On Behalf of | Jul 25, 2011 | Brain Injury

We have written a few posts about the brain injuries professional players may face when they suffer too many blows to the head. You may remember one post last April which described the mental health problems an NFL player struggled with after retiring from football.

Sadly, he is not the only person to suffer a brain injuries after hitting his head too many times during games or practice. In fact, the problem has become so rampant that 75 former NFL players are suing the NFL, claiming that the league intentionally hid information about brain injuries from players for more than 90 years.

According to the lawsuit, “the NFL knew as early as the 1920s of the harmful effects on a player’s brain” when he suffered a concussion. The lawsuit also states that the NFL “concealed these facts from coaches, trainers, players and the public” until June of 2010.

Because of the serious impact brain injuries can have on a person’s emotional health, attitude and disposition, many of the players who are named in the lawsuit are also listing their wives as co-plaintiffs. The lawsuit also alleges that the NFL denied that multiple concussions can affect memory and cause dementia and chronic traumatic encephalopathy (CTE).

CTE is a degenerative brain condition that shrinks brain tissue and can cause memory loss, depression, impulsive behavior and rage. The deaths of two players – Dave Duerson and Chris Henry – both died from complications of CTE.

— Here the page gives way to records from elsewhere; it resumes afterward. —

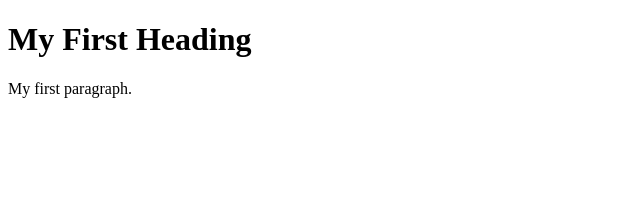
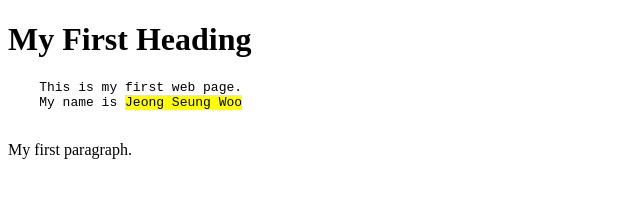
Before and after one commit to woals523/kmu-cs-web-client-161, a plain HTML site: page index.html in a window 1280 px wide. Shown: the whole page, without its empty margins (0-640 px from the left). Drawn offline with Linux system fonts and the light colour scheme.

Commit message:
Update index.html
20153226 정승우 첫번째 과제

```diff
--- a/index.html
+++ b/index.html
@@ -3,7 +3,10 @@
 <body>
 
 <h1>My First Heading</h1>
-
+    <pre>
+    This is my first web page.
+    My name is <mark>Jeong Seung Woo</mark>
+    </pre>
 <p>My first paragraph.</p>
 
 </body>
```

Although each of the 75 players in the lawsuit has suffered injuries from multiple concussions, they are also suing the NFL for another reason. In 1994, the NFL authorized a study which concluded that there was “no evidence of worsening injury or chronic cumulative effects” from multiple concussions.

Source: ESPN, NFL, “Ex-players sue NFL over concussions,” The Associated Press, 20 July 2011